  2. It could be cute if the quote was coming from his mouth. Play around with italicizing, font weight…but the different colors are arbitrary
  3. Letter randomization of “Kiyoshi Awazu” can be less extreme
  4. How would it look if the Chinese characters in the background were completely digital and solid?

Hannah’s advice was super helpful, but a little overwhelming—I felt like I had so many small details to fix! Our last crit was tomorrow and so I spent the rest of the night refining and perfecting. One of Hannah’s advice was to turn the squiggle timeline upside down to better compliment the chronological flow of the dates (I thought this was such a genius observation). Because the original squiggle is cut from one of Awazu’s posters, I had to hand-draw and lengthen the squiggle to weave across the poster. I played around with many squiggle variations to get the most natural and fluid timeline.

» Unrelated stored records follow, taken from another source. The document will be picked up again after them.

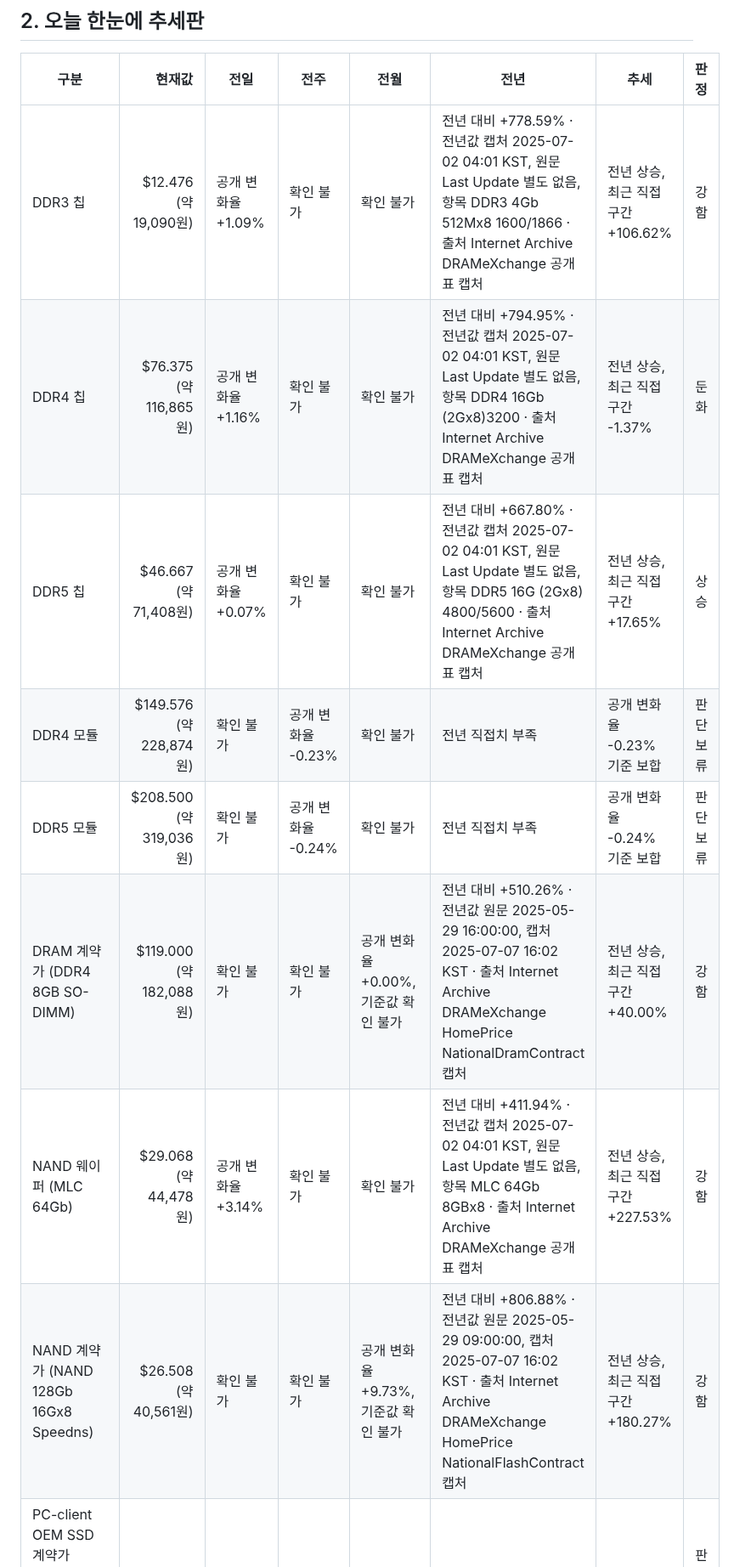
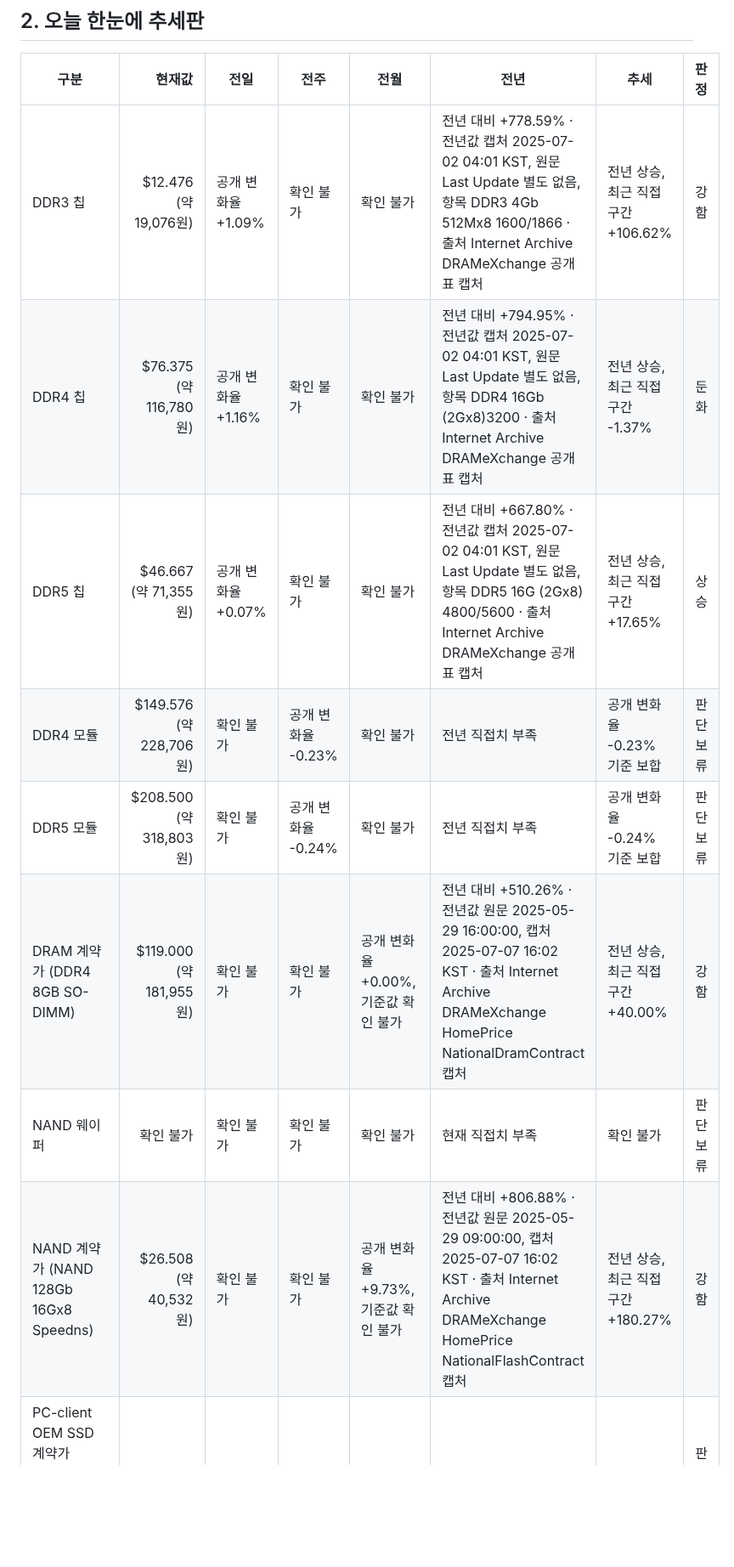
Before and after one commit to qedgwangju-dot/memory-price-report, a Markdown page: reports/memory_price_report_2026-07-06.md, the part around one of its changes. Shown at 85% size. Rendered like a GitHub page; blank space fills up the shorter version.

```diff
--- a/reports/memory_price_report_2026-07-06.md
+++ b/reports/memory_price_report_2026-07-06.md
@@ -4,12 +4,12 @@ USD/KRW: 1,530.15원 (조회 2026-07-05 17:30 KST, 출처 Yahoo Finance USDKRW=X
 ## 2. 오늘 한눈에 추세판
 | 구분 | 현재값 | 전일 | 전주 | 전월 | 전년 | 추세 | 판정 |
 |---|---:|---|---|---|---|---|---|
-| DDR3 칩 | $12.476 (약 19,090원) | 공개 변화율 +1.09% | 확인 불가 | 확인 불가 | 전년 대비 +778.59% · 전년값 캡처 2025-07-02 04:01 KST, 원문 Last Update 별도 없음, 항목 DDR3 4Gb 512Mx8 1600/1866 · 출처 Internet Archive DRAMeXchange 공개표 캡처 | 전년 상승, 최근 직접구간 +106.62% | 강함 |
-| DDR4 칩 | $76.375 (약 116,865원) | 공개 변화율 +1.16% | 확인 불가 | 확인 불가 | 전년 대비 +794.95% · 전년값 캡처 2025-07-02 04:01 KST, 원문 Last Update 별도 없음, 항목 DDR4 16Gb (2Gx8)3200 · 출처 Internet Archive DRAMeXchange 공개표 캡처 | 전년 상승, 최근 직접구간 -1.37% | 둔화 |
-| DDR5 칩 | $46.667 (약 71,408원) | 공개 변화율 +0.07% | 확인 불가 | 확인 불가 | 전년 대비 +667.80% · 전년값 캡처 2025-07-02 04:01 KST, 원문 Last Update 별도 없음, 항목 DDR5 16G (2Gx8) 4800/5600 · 출처 Internet Archive DRAMeXchange 공개표 캡처 | 전년 상승, 최근 직접구간 +17.65% | 상승 |
-| DDR4 모듈 | $149.576 (약 228,874원) | 확인 불가 | 공개 변화율 -0.23% | 확인 불가 | 전년 직접치 부족 | 공개 변화율 -0.23% 기준 보합 | 판단 보류 |
-| DDR5 모듈 | $208.500 (약 319,036원) | 확인 불가 | 공개 변화율 -0.24% | 확인 불가 | 전년 직접치 부족 | 공개 변화율 -0.24% 기준 보합 | 판단 보류 |
-| DRAM 계약가 (DDR4 8GB SO-DIMM) | $119.000 (약 182,088원) | 확인 불가 | 확인 불가 | 공개 변화율 +0.00%, 기준값 확인 불가 | 전년 대비 +510.26% · 전년값 원문 2025-05-29 16:00:00, 캡처 2025-07-07 16:02 KST · 출처 Internet Archive DRAMeXchange HomePrice NationalDramContract 캡처 | 전년 상승, 최근 직접구간 +40.00% | 강함 |
-| NAND 웨이퍼 (MLC 64Gb) | $29.068 (약 44,478원) | 공개 변화율 +3.14% | 확인 불가 | 확인 불가 | 전년 대비 +411.94% · 전년값 캡처 2025-07-02 04:01 KST, 원문 Last Update 별도 없음, 항목 MLC 64Gb 8GBx8 · 출처 Internet Archive DRAMeXchange 공개표 캡처 | 전년 상승, 최근 직접구간 +227.53% | 강함 |
-| NAND 계약가 (NAND 128Gb 16Gx8 Speedns) | $26.508 (약 40,561원) | 확인 불가 | 확인 불가 | 공개 변화율 +9.73%, 기준값 확인 불가 | 전년 대비 +806.88% · 전년값 원문 2025-05-29 09:00:00, 캡처 2025-07-07 16:02 KST · 출처 Internet Archive DRAMeXchange HomePrice NationalFlashContract 캡처 | 전년 상승, 최근 직접구간 +180.27% | 강함 |
+| DDR3 칩 | $12.476 (약 19,076원) | 공개 변화율 +1.09% | 확인 불가 | 확인 불가 | 전년 대비 +778.59% · 전년값 캡처 2025-07-02 04:01 KST, 원문 Last Update 별도 없음, 항목 DDR3 4Gb 512Mx8 1600/1866 · 출처 Internet Archive DRAMeXchange 공개표 캡처 | 전년 상승, 최근 직접구간 +106.62% | 강함 |
+| DDR4 칩 | $76.375 (약 116,780원) | 공개 변화율 +1.16% | 확인 불가 | 확인 불가 | 전년 대비 +794.95% · 전년값 캡처 2025-07-02 04:01 KST, 원문 Last Update 별도 없음, 항목 DDR4 16Gb (2Gx8)3200 · 출처 Internet Archive DRAMeXchange 공개표 캡처 | 전년 상승, 최근 직접구간 -1.37% | 둔화 |
+| DDR5 칩 | $46.667 (약 71,355원) | 공개 변화율 +0.07% | 확인 불가 | 확인 불가 | 전년 대비 +667.80% · 전년값 캡처 2025-07-02 04:01 KST, 원문 Last Update 별도 없음, 항목 DDR5 16G (2Gx8) 4800/5600 · 출처 Internet Archive DRAMeXchange 공개표 캡처 | 전년 상승, 최근 직접구간 +17.65% | 상승 |
+| DDR4 모듈 | $149.576 (약 228,706원) | 확인 불가 | 공개 변화율 -0.23% | 확인 불가 | 전년 직접치 부족 | 공개 변화율 -0.23% 기준 보합 | 판단 보류 |
+| DDR5 모듈 | $208.500 (약 318,803원) | 확인 불가 | 공개 변화율 -0.24% | 확인 불가 | 전년 직접치 부족 | 공개 변화율 -0.24% 기준 보합 | 판단 보류 |
+| DRAM 계약가 (DDR4 8GB SO-DIMM) | $119.000 (약 181,955원) | 확인 불가 | 확인 불가 | 공개 변화율 +0.00%, 기준값 확인 불가 | 전년 대비 +510.26% · 전년값 원문 2025-05-29 16:00:00, 캡처 2025-07-07 16:02 KST · 출처 Internet Archive DRAMeXchange HomePrice NationalDramContract 캡처 | 전년 상승, 최근 직접구간 +40.00% | 강함 |
+| NAND 웨이퍼 | 확인 불가 | 확인 불가 | 확인 불가 | 확인 불가 | 현재 직접치 부족 | 확인 불가 | 판단 보류 |
+| NAND 계약가 (NAND 128Gb 16Gx8 Speedns) | $26.508 (약 40,532원) | 확인 불가 | 확인 불가 | 공개 변화율 +9.73%, 기준값 확인 불가 | 전년 대비 +806.88% · 전년값 원문 2025-05-29 09:00:00, 캡처 2025-07-07 16:02 KST · 출처 Internet Archive DRAMeXchange HomePrice NationalFlashContract 캡처 | 전년 상승, 최근 직접구간 +180.27% | 강함 |
 | PC-client OEM SSD 계약가 (1TB-mSATA/M.2 TLC PCIe-Value Grade) | 지연/불일치 있음 | 확인 불가 | 확인 불가 | 지연/불일치 있음 | 현재 직접치 부족 | 지연/불일치 있음 | 판단 보류 |
```
Also changed, not shown: other parts of reports/memory_price_report_2026-07-06.md (+20 -20 lines), reports/audits/memory_price_audit_2026-07-06.md (+8 -8 lines), reports/audits/memory_price_crosscheck_2026-07-06.md (+4 -4 lines), reports/memory_price_summary_2026-07-06.png, 6 other files.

Timeline squiggle iterations

Because the timeline would be starting from the upper-right hand corner now, I could integrate my timeline dates all throughout the poster, and so I added more dates and timeline descriptions. I also had to find a new spot for the quote; luckily, there was a section of empty dead space on the left-hand side that was perfect for the quote :D I spent some time working on my rag and leading, especially making adjustments to the rag of the small timeline captions. After a few more minor tweaks, my posters were ready for the second-to-last critique!

Posters for second-to-last critique.


  1. Its’s chaotic but very orderly and structured. Two great posters!
  2. Graphics and typography takes your eye on a pleasant journey down and around the poster
  3. Squiggle shape is at tangent with the title “Z” in “Awazu”

Final Refinements

I really liked the direction my posters were going in, but I still had a lot of work to get done before the final deadline. A lot of the graphics and illustrations I cut out weren’t the most precise (because I had done it in the beginning while still exploring), and so I went back and re-cut all my assets in Photoshop, including re-doing the title flow (the letters entangled in the line work). I also redid the black cutout, fixing some of the small imperfections and nuances of the curves. I also refined my rag, re-cut the portrait with more precision, and added more handwritten timeline dates.

Here are my final posters!

Here are the posters printed and pinned up:


I had a lot of fun with this poster project! I learned a lot about Kiyoshi Awazu and his design philosophy, and completely fell in love with his psychedelic and quirky artistic vision and style. I was definitely intimidated in the beginning of the semester because I feel like poster design isn’t my strength, but it was fun taking pieces and parts from his posters to create my poster, and I’m really satisfied with the result. I’m excited to see how elements of this poster will translate into the next design hero projects…